• archipelago;
  • Chile;
  • Cytochrome b;
  • glacial cycle;
  • lizard;
  • phylogeography
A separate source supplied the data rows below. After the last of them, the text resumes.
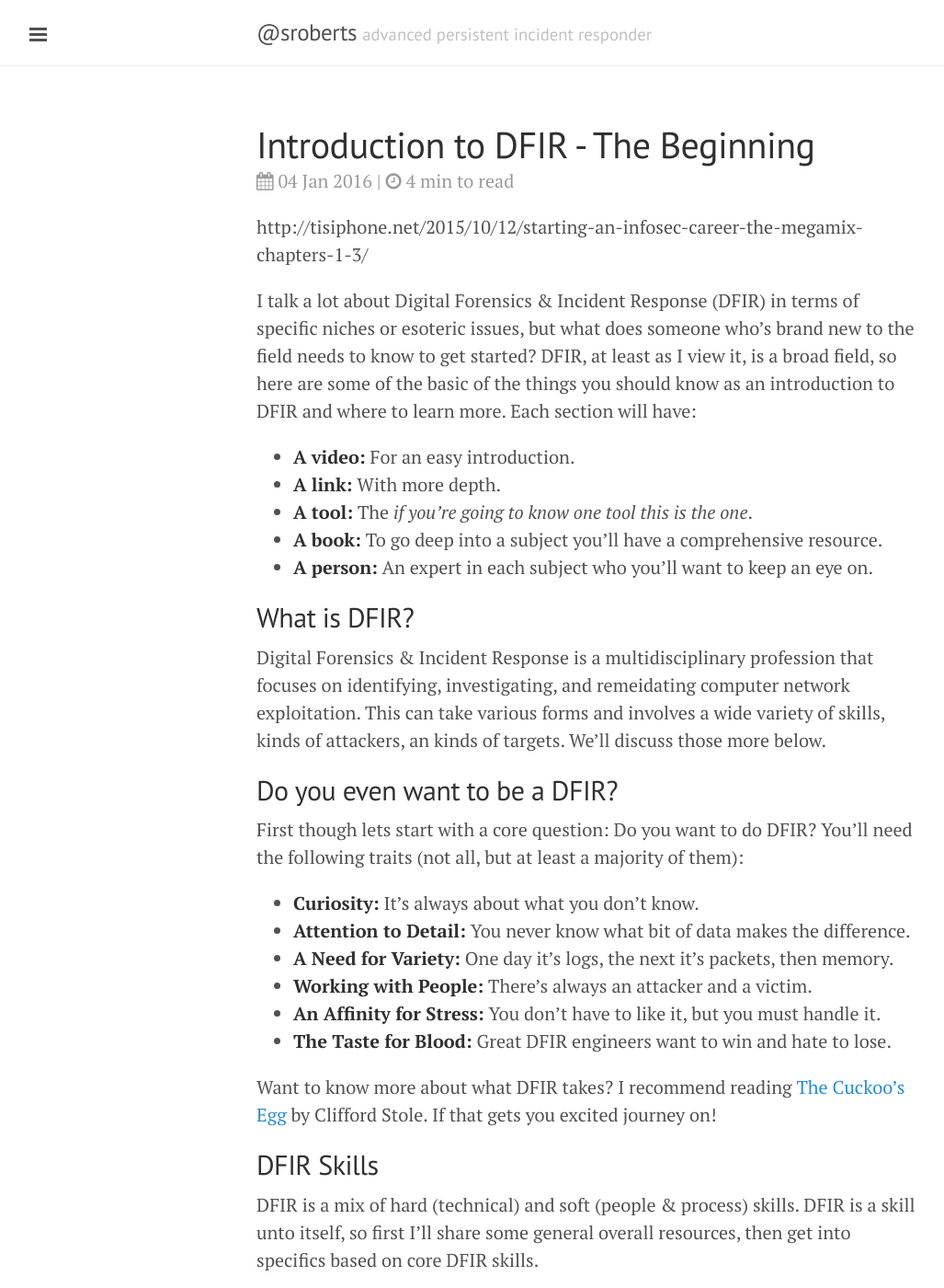
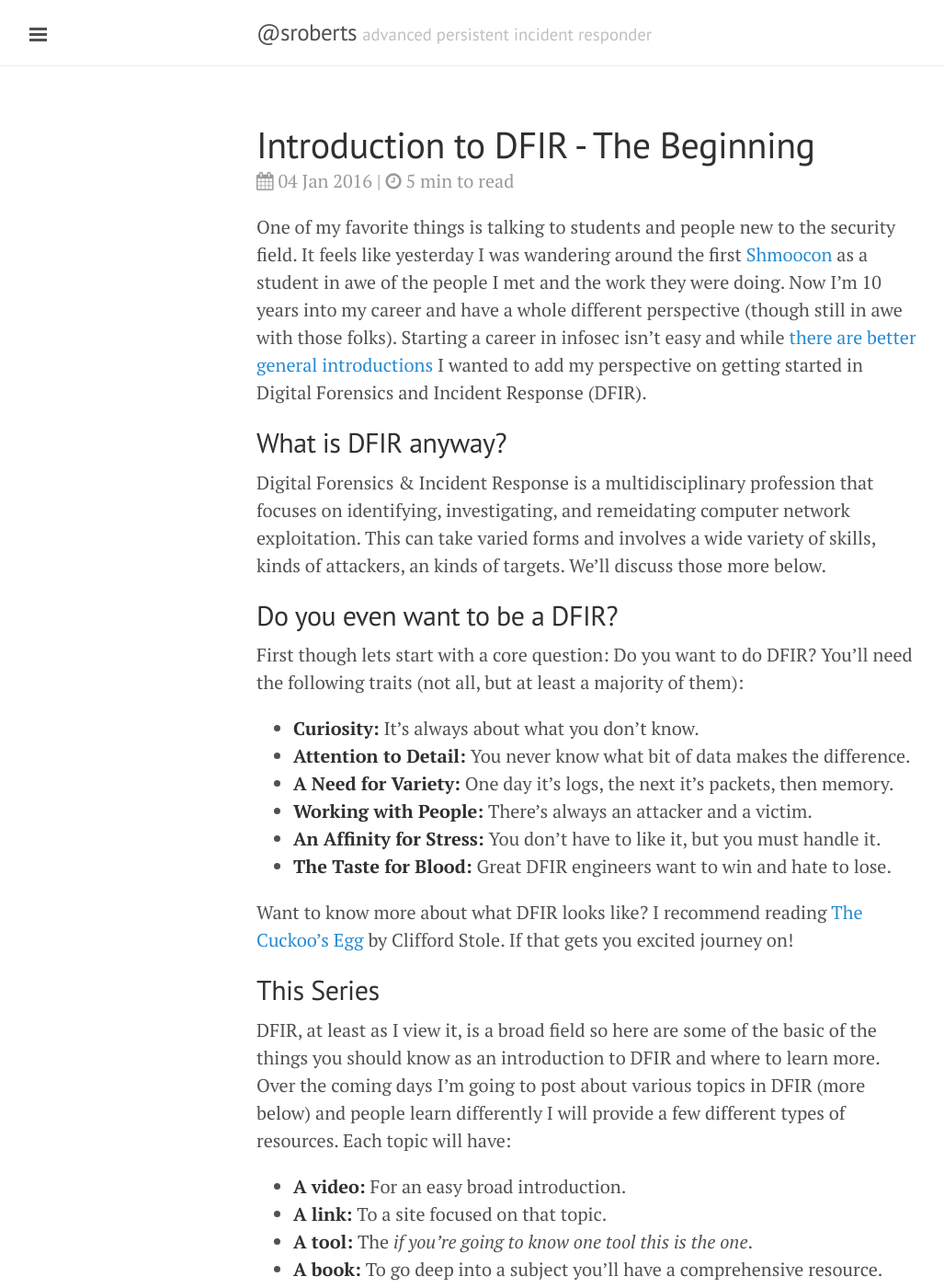
Before and after one commit to sroberts/sroberts.github.io, a Jekyll site: the page built from _posts/2016-01-04-introduction-to-dfir-the-beginning.md, in a window 1280 px wide and 1400 px high. Shown: the whole window at 92% size, without its empty margins (1-1028 px from the left). Built offline with Jekyll 4.4.1, drawn with Linux system fonts in a browser that asks for light colours; nearby versions of some CDN libraries; comment, search, counter and statistics services are not loaded; some of the changed text lies outside the part shown.

Commit message:
edits and more spell checking

```diff
--- a/_posts/2016-01-04-introduction-to-dfir-the-beginning.md
+++ b/_posts/2016-01-04-introduction-to-dfir-the-beginning.md
@@ -3,20 +3,11 @@
 title: Introduction to DFIR - The Beginning
 ---
 
-http://tisiphone.net/2015/10/12/starting-an-infosec-career-the-megamix-chapters-1-3/
+One of my favorite things is talking to students and people new to the security field. It feels like yesterday I was wandering around the first [Shmoocon](http://shmoocon.org/) as a student in awe of the people I met and the work they were doing. Now I'm 10 years into my career and have a whole different perspective (though still in awe with those folks). Starting a career in infosec isn't easy and while [there are better general introductions](http://tisiphone.net/2015/10/12/starting-an-infosec-career-the-megamix-chapters-1-3/) I wanted to add my perspective on getting started in Digital Forensics and Incident Response (DFIR).
 
+## What is DFIR anyway?
 
-I talk a lot about Digital Forensics & Incident Response (DFIR) in terms of specific niches or esoteric issues, but what does someone who's brand new to the field needs to know to get started? DFIR, at least as I view it, is a broad field, so here are some of the basic of the things you should know as an introduction to DFIR and where to learn more. Each section will have:
-
-- __A video:__ For an easy introduction.
-- __A link:__ With more depth.
-- __A tool:__ The _if you're going to know one tool this is the one_.
-- __A book:__ To go deep into a subject you'll have a comprehensive resource.
-- __A person:__ An expert in each subject who you'll want to keep an eye on.
-
-## What is DFIR?
-
-Digital Forensics & Incident Response is a multidisciplinary profession that focuses on identifying, investigating, and remeidating computer network exploitation. This can take various forms and involves a wide variety of skills, kinds of attackers, an kinds of targets. We'll discuss those more below.
+Digital Forensics & Incident Response is a multidisciplinary profession that focuses on identifying, investigating, and remeidating computer network exploitation. This can take varied forms and involves a wide variety of skills, kinds of attackers, an kinds of targets. We'll discuss those more below.
 
 ## Do you even want to be a DFIR?
 
@@ -29,21 +20,35 @@
 - __An Affinity for Stress:__ You don't have to like it, but you must handle it.
 - __The Taste for Blood:__ Great DFIR engineers want to win and hate to lose.
 
-Want to know more about what DFIR takes? I recommend reading [The Cuckoo's Egg](http://www.amazon.com/The-Cuckoos-Egg-Tracking-Espionage/dp/1416507787/ref=pd_sim_14_17) by Clifford Stole. If that gets you excited journey on!
+Want to know more about what DFIR looks like? I recommend reading [The Cuckoo's Egg](http://www.amazon.com/The-Cuckoos-Egg-Tracking-Espionage/dp/1416507787/ref=pd_sim_14_17) by Clifford Stole. If that gets you excited journey on!
+
+## This Series
+
+DFIR, at least as I view it, is a broad field so here are some of the basic of the things you should know as an introduction to DFIR and where to learn more. Over the coming days I'm going to post about various topics in DFIR (more below) and people learn differently I will provide a few different types of resources. Each topic will have:
+
+- __A video:__ For an easy broad introduction.
+- __A link:__ To a site focused on that topic.
+- __A tool:__ The _if you're going to know one tool this is the one_.
+- __A book:__ To go deep into a subject you'll have a comprehensive resource.
+- __A person:__ An expert in each subject who you'll want to learn from.
+
+Lets get started.
 
 ## DFIR Skills
 
-DFIR is a mix of hard (technical) and soft (people & process) skills. DFIR is a skill unto itself, so first I'll share some general overall resources, then get into specifics based on core DFIR skills.
+DFIR is a mix technical and soft (people & process) skills. DFIR is a skill unto itself we'll start with some general resources then get into specifics based on core DFIR skills.
 
 | Type | Resource | Notes |
 | ---- | -------- | ----- |
-| Video | [Threat Analysis of Complex Attacks](https://www.youtube.com/watch?v=Yh1XZf0hLS4) | From SANS DFIR Summit in 2015. Shows the variety of skills across IR analyzing an interesting attack. ([Honorable Mention #1](https://www.youtube.com/watch?v=r9Ctji9djxI), [Honorable Mention #2](https://www.youtube.com/watch?v=LYGi12N6oFQ)) |
+| Video | [Threat Analysis of Complex Attacks](https://www.youtube.com/watch?v=Yh1XZf0hLS4) | From SANS DFIR Summit in 2015. Shows the variety of skills across IR analyzing an interesting attack. |
 | Link | [Journey into Incident Response](http://journeyintoir.blogspot.com/) | Corey is a veteran incident responder who shares tons of resources big and small on his blog. |
-| Tool | [Redline](https://www.fireeye.com/services/freeware/redline.html) & [OSXCollector](http://yelp.github.io/osxcollector/) | Live response tools. Windows and OSX respectively. |
+| Tool | [Redline](https://www.fireeye.com/services/freeware/redline.html) & [OSXCollector](http://yelp.github.io/osxcollector/) | Live response tools. Windows and OSX respectively. Try them out on your own systems. |
 | Book | [Digital Forensics and Incident Response 3rd Edition](http://www.amazon.com/Incident-Response-Computer-Forensics-Edition/dp/0071798684) | The name is a give away, but it's a legitimately great book that covers the breath of IR. |
 | Person | [@jackcr](https://www.twitter.com/jackcr) - Jack Crook | Jack's Twitter feed is a letter to new analysts. Easy things to learn and hard truths in the same breath. Every DIFR should read it. Honorable Mention to [@hacks4pancakes](https://twitter.com/hacks4pancakes). |
 
 ### Technical Skills
+
+The first category of skills that I split DFIR into is technical skills. These are hands on keyboard skills focused on levels of an investigation.
 
 - File System Forensics
 - Memory Forensics
@@ -55,23 +60,25 @@
 
 ### Soft Skills
 
+I think soft skills get overlooked in the DFIR world. We focus so deeply on esoteric system minutia we don't realize we lack to the ability to make it relevant to others or in some cases even protect ourselves. These skills are important as they enable every one of the technical skills.
+
+- Investigation Process & Analysis
 - Operational Security
-- Investigation Process & Analysis
-- Writing & Communication
+- Communication
 - Working in a Team
 
 ## T Shaped People
 
-That list above is a lot but it covers the broad set of skills DFIRs have. Is every DFIR a master of all these skills? Not at all (Ok, I know one guy who might be). Most specialize in a few aspects and have less knowledge in others.
+That list above is a lot but it covers the broad set of skills DFIRs have. Is every DFIR a master of all these skills? Not at all (Ok, I know one guy who might be but he's total freak). Most DFIRs specialize in a few aspects and have less knowledge in others.
 
 ![T-Shaped People](https://docs.google.com/drawings/d/1c6xxt6JktO08HT6fIxEaCW50fVjHRvGnzbpECPMUmqk/pub?w=960&h=720)
 
-[_T-Shaped People_](https://en.wikipedia.org/wiki/T-shaped_skills) have deep skills in specific areas and more limited in skills in others. [I've talked before](http://sroberts.github.io/2015/05/02/imposter-syndrome-in-dfir/#the-jack-of-all-trades-inferiority) about how I'm confident in some of my skills and less so in other skills. One of the things that makes DFIR different than many other professions is most DFIRs are jack of all trade types. I'm not excellent at malware analysis, but I can do a little bit. At the same time I'm better at Network Forensics than most.
+This makes most DFIRS [_T-Shaped People_](https://en.wikipedia.org/wiki/T-shaped_skills) (see the T above now?), who have deep skills in specific areas and more limited in skills in others. [I've talked before](http://sroberts.github.io/2015/05/02/imposter-syndrome-in-dfir/#the-jack-of-all-trades-inferiority) about how I'm confident in some of my skills and less so in other skills. One of the things that makes DFIR different than many other professions is most DFIRs are jack of all trade types. I'm not excellent at malware analysis, but I can do a little bit. At the same time I'm better at Network Forensics than most.
 
 Why is this important? Two key reasons:
 
 - Not everyone needs to have the same skills. It's ok to have an affinity for a one skill and struggle a bit more with another.
-- Teams of DFIRs need to be built with complimentary skills. If you have a team strong in memory forensics perhaps you want your next hire to be a strong malware analyst. No one person can be an expert in everything, but your team should have strength across the board.
+- DFIR teams must focus on complimentary skills. If you have a team strong in memory forensics perhaps you want your next hire to be a strong malware analyst. No one person can be an expert in everything, but your team should have strength across the board.
 
 ## What's Next?
 
```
The Chilotan Archipelago and surrounding areas of north-western Patagonia (41°–43°S, 72°–74°W) offer a unique opportunity to study the interplay between the recent genetic and paleoenvironmental evolution on temperate rainforest environments. Previous studies in this region have postulated that land biota persisted west of the Patagonian ice sheet, in ice-free low-elevation regions of the mainland, and the north-western portion of Isla Grande de Chiloé during Quaternary ice ages. In this study, we analysed the phylogeographical structure (Cytochrome b) of the iguanid lizard Liolaemus pictus to estimate their genetic structure in response to glacial–interglacial cycles and colonization routes. We found that populations from the mainland and Isla Grande de Chiloé do not share haplotypes and, thus, are divergent haplogroups. This divergence might reflect an ancient isolation, much older than the last glaciation. Moreover, the existence of four divergent haplogroups among L. pictus populations in the mainland suggests the persistence of multiple isolated populations during the last glaciation. Our results also indicate that the colonization of small islands occurred from several source sites, located both in the mainland and in Isla Grande de Chiloé, after the Last Glacial Maximum.